Wärtsilä Corporation announced today that following a global internal audit, deviations in certain fuel consumption measurement tests were detected at Wärtsilä’s delivery centre in Trieste in Italy. The deviations are on average 1% of fuel consumption. Of all Wärtsilä engine deliveries a total of 2% may have been affected.

“It is to be noted that the engines in question have fulfilled the regulatory and classification society requirements, and the potentially affected vessels have met sea trial requirements. According to our evaluation, the customer impact of the deviations is marginal,” the Finnish company said in a release.

Wärtsilä said “corrective actions” have been taken.

“Wärtsilä requires all its employees to act in accordance with internal guidelines as well as laws and regulations. We deeply apologise for any loss in trust caused by this violation to our policies and corporate values, and we will immediately start reaching out to our customers,” said Wärtsilä’s president and CEO Jaakko Eskola.

Wärtsilä’s main rival MAN paid a fine over its misleading fuel consumption claims five years ago, in a case that reignited last October with IM Skaugen pursuing the engine manufacturer for further claims. MAN’s main shareholder is Volkswagen, which is embroiled in a huge emissions falsification scandal likely to set the German car manufacturer billions of euros.


Sam Chambers

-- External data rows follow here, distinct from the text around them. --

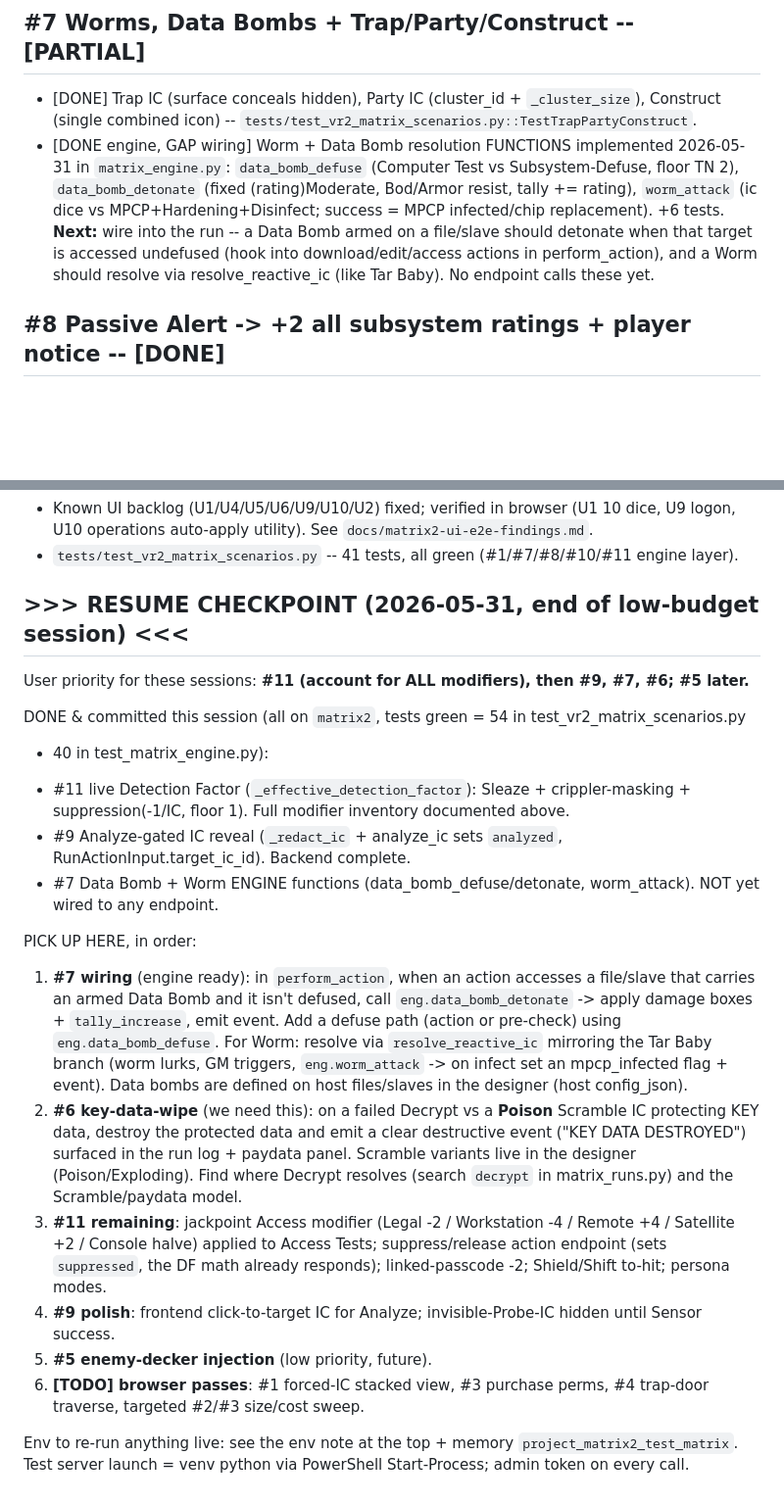
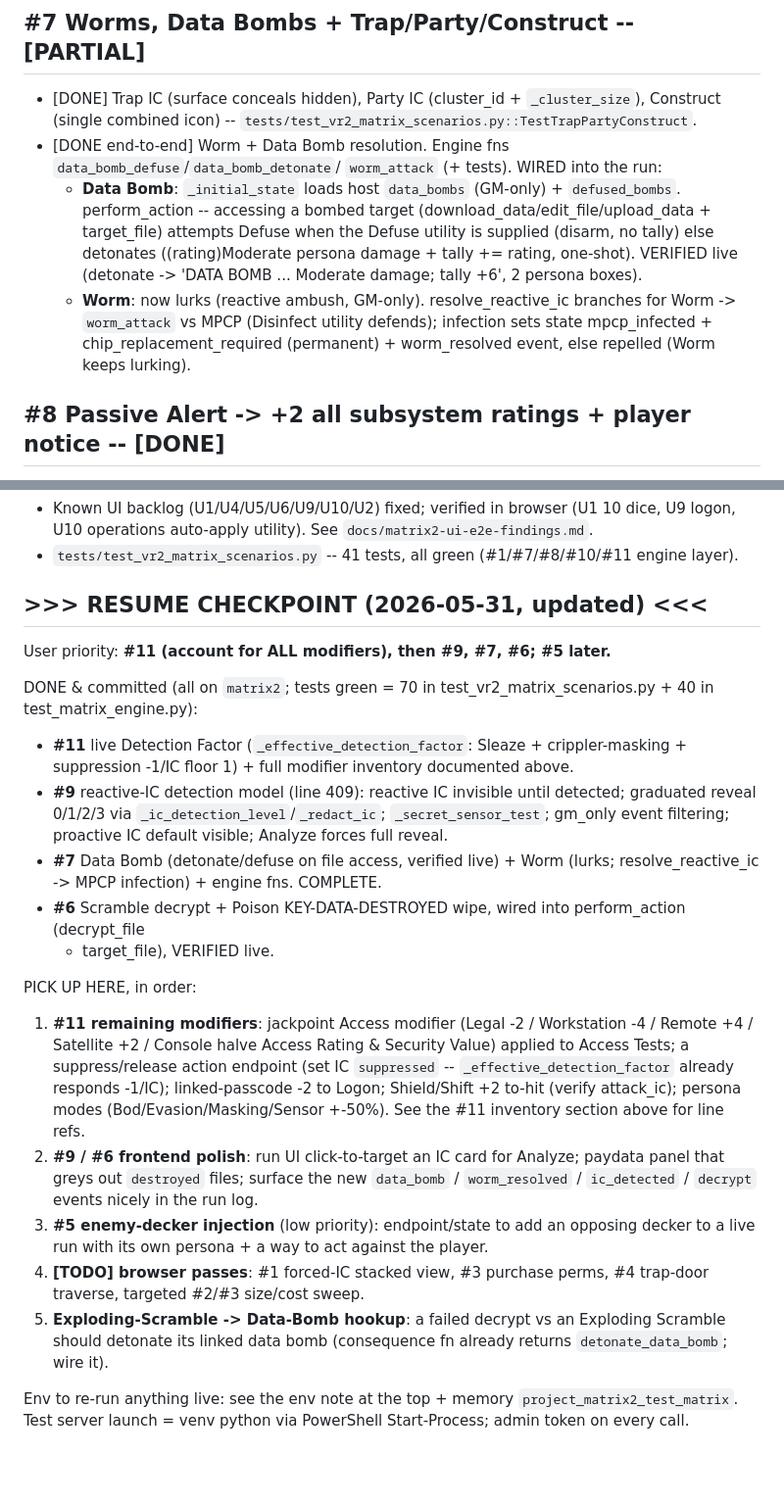
Before and after one commit to chaotic-illusions/shadowrun-world, a Markdown page: docs/matrix2-test-matrix-notes.md, 2 parts joined by grey strips. Shown at 98% size. Rendered like a GitHub page; blank space fills up the shorter version.

Commit message:
docs(matrix2): #7 complete + refreshed resume checkpoint (#11 remaining next)

```diff
--- a/docs/matrix2-test-matrix-notes.md
+++ b/docs/matrix2-test-matrix-notes.md
@@ -82,13 +82,16 @@ Never touches the real `:8000` instance.
 ## #7 Worms, Data Bombs + Trap/Party/Construct -- [PARTIAL]
 - [DONE] Trap IC (surface conceals hidden), Party IC (cluster_id + `_cluster_size`), Construct
   (single combined icon) -- `tests/test_vr2_matrix_scenarios.py::TestTrapPartyConstruct`.
-- [DONE engine, GAP wiring] Worm + Data Bomb resolution FUNCTIONS implemented 2026-05-31 in
-  `matrix_engine.py`: `data_bomb_defuse` (Computer Test vs Subsystem-Defuse, floor TN 2),
-  `data_bomb_detonate` (fixed (rating)Moderate, Bod/Armor resist, tally += rating),
-  `worm_attack` (ic dice vs MPCP+Hardening+Disinfect; success = MPCP infected/chip replacement).
-  +6 tests. **Next:** wire into the run -- a Data Bomb armed on a file/slave should detonate when
-  that target is accessed undefused (hook into download/edit/access actions in perform_action),
-  and a Worm should resolve via resolve_reactive_ic (like Tar Baby). No endpoint calls these yet.
+- [DONE end-to-end] Worm + Data Bomb resolution. Engine fns `data_bomb_defuse`/`data_bomb_detonate`/
+  `worm_attack` (+ tests). WIRED into the run:
+  - **Data Bomb**: `_initial_state` loads host `data_bombs` (GM-only) + `defused_bombs`.
+    perform_action -- accessing a bombed target (download_data/edit_file/upload_data + target_file)
+    attempts Defuse when the Defuse utility is supplied (disarm, no tally) else detonates
+    ((rating)Moderate persona damage + tally += rating, one-shot). VERIFIED live (detonate ->
+    'DATA BOMB ... Moderate damage; tally +6', 2 persona boxes).
+  - **Worm**: now lurks (reactive ambush, GM-only). resolve_reactive_ic branches for Worm ->
+    `worm_attack` vs MPCP (Disinfect utility defends); infection sets state mpcp_infected +
+    chip_replacement_required (permanent) + worm_resolved event, else repelled (Worm keeps lurking).
 
 ## #8 Passive Alert -> +2 all subsystem ratings + player notice -- [DONE]
 - `tests/test_vr2_matrix_scenarios.py::TestAlertEscalation`: `_subsystem_rating` adds +2 to ALL
@@ -184,34 +187,37 @@ endpoint; linked-passcode -2; Shield/Shift to-hit penalty wiring; persona modes.
   U10 operations auto-apply utility). See `docs/matrix2-ui-e2e-findings.md`.
 - `tests/test_vr2_matrix_scenarios.py` -- 41 tests, all green (#1/#7/#8/#10/#11 engine layer).
 
-## >>> RESUME CHECKPOINT (2026-05-31, end of low-budget session) <<<
+## >>> RESUME CHECKPOINT (2026-05-31, updated) <<<
 
-User priority for these sessions: **#11 (account for ALL modifiers), then #9, #7, #6; #5 later.**
+User priority: **#11 (account for ALL modifiers), then #9, #7, #6; #5 later.**
 
-DONE & committed this session (all on `matrix2`, tests green = 54 in test_vr2_matrix_scenarios.py
-+ 40 in test_matrix_engine.py):
-- #11 live Detection Factor (`_effective_detection_factor`): Sleaze + crippler-masking + suppression(-1/IC, floor 1). Full modifier inventory documented above.
-- #9 Analyze-gated IC reveal (`_redact_ic` + analyze_ic sets `analyzed`, RunActionInput.target_ic_id). Backend complete.
-- #7 Data Bomb + Worm ENGINE functions (data_bomb_defuse/detonate, worm_attack). NOT yet wired to any endpoint.
+DONE & committed (all on `matrix2`; tests green = 70 in test_vr2_matrix_scenarios.py + 40 in
+test_matrix_engine.py):
+- **#11** live Detection Factor (`_effective_detection_factor`: Sleaze + crippler-masking +
+  suppression -1/IC floor 1) + full modifier inventory documented above.
+- **#9** reactive-IC detection model (line 409): reactive IC invisible until detected; graduated
+  reveal 0/1/2/3 via `_ic_detection_level`/`_redact_ic`; `_secret_sensor_test`; gm_only event
+  filtering; proactive IC default visible; Analyze forces full reveal.
+- **#7** Data Bomb (detonate/defuse on file access, verified live) + Worm (lurks; resolve_reactive_ic
+  -> MPCP infection) + engine fns. COMPLETE.
+- **#6** Scramble decrypt + Poison KEY-DATA-DESTROYED wipe, wired into perform_action (decrypt_file
+  + target_file), VERIFIED live.
 
 PICK UP HERE, in order:
-1. **#7 wiring** (engine ready): in `perform_action`, when an action accesses a file/slave that
-   carries an armed Data Bomb and it isn't defused, call `eng.data_bomb_detonate` -> apply damage
-   boxes + `tally_increase`, emit event. Add a defuse path (action or pre-check) using
-   `eng.data_bomb_defuse`. For Worm: resolve via `resolve_reactive_ic` mirroring the Tar Baby
-   branch (worm lurks, GM triggers, `eng.worm_attack` -> on infect set an mpcp_infected flag +
-   event). Data bombs are defined on host files/slaves in the designer (host config_json).
-2. **#6 key-data-wipe** (we need this): on a failed Decrypt vs a **Poison** Scramble IC protecting
-   KEY data, destroy the protected data and emit a clear destructive event ("KEY DATA DESTROYED")
-   surfaced in the run log + paydata panel. Scramble variants live in the designer (Poison/Exploding).
-   Find where Decrypt resolves (search `decrypt` in matrix_runs.py) and the Scramble/paydata model.
-3. **#11 remaining**: jackpoint Access modifier (Legal -2 / Workstation -4 / Remote +4 / Satellite
-   +2 / Console halve) applied to Access Tests; suppress/release action endpoint (sets
-   `suppressed`, the DF math already responds); linked-passcode -2; Shield/Shift to-hit; persona modes.
-4. **#9 polish**: frontend click-to-target IC for Analyze; invisible-Probe-IC hidden until Sensor success.
-5. **#5 enemy-decker injection** (low priority, future).
-6. **[TODO] browser passes**: #1 forced-IC stacked view, #3 purchase perms, #4 trap-door traverse,
+1. **#11 remaining modifiers**: jackpoint Access modifier (Legal -2 / Workstation -4 / Remote +4 /
+   Satellite +2 / Console halve Access Rating & Security Value) applied to Access Tests; a
+   suppress/release action endpoint (set IC `suppressed` -- `_effective_detection_factor` already
+   responds -1/IC); linked-passcode -2 to Logon; Shield/Shift +2 to-hit (verify attack_ic); persona
+   modes (Bod/Evasion/Masking/Sensor +-50%). See the #11 inventory section above for line refs.
+2. **#9 / #6 frontend polish**: run UI click-to-target an IC card for Analyze; paydata panel that
+   greys out `destroyed` files; surface the new `data_bomb` / `worm_resolved` / `ic_detected` /
+   `decrypt` events nicely in the run log.
+3. **#5 enemy-decker injection** (low priority): endpoint/state to add an opposing decker to a live
+   run with its own persona + a way to act against the player.
+4. **[TODO] browser passes**: #1 forced-IC stacked view, #3 purchase perms, #4 trap-door traverse,
    targeted #2/#3 size/cost sweep.
+5. **Exploding-Scramble -> Data-Bomb hookup**: a failed decrypt vs an Exploding Scramble should
+   detonate its linked data bomb (consequence fn already returns `detonate_data_bomb`; wire it).
 
 Env to re-run anything live: see the env note at the top + memory `project_matrix2_test_matrix`.
 Test server launch = venv python via PowerShell Start-Process; admin token on every call.
```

Starting out with the Informa Group in 2000 in Hong Kong, Sam Chambers became editor of Maritime Asia magazine as well as East Asia Editor for the world’s oldest newspaper, Lloyd’s List. In 2005 he pursued a freelance career and wrote for a variety of titles including taking on the role of Asia Editor at Seatrade magazine and China correspondent for Supply Chain Asia. His work has also appeared in The Economist, The New York Times, The Sunday Times and The International Herald Tribune.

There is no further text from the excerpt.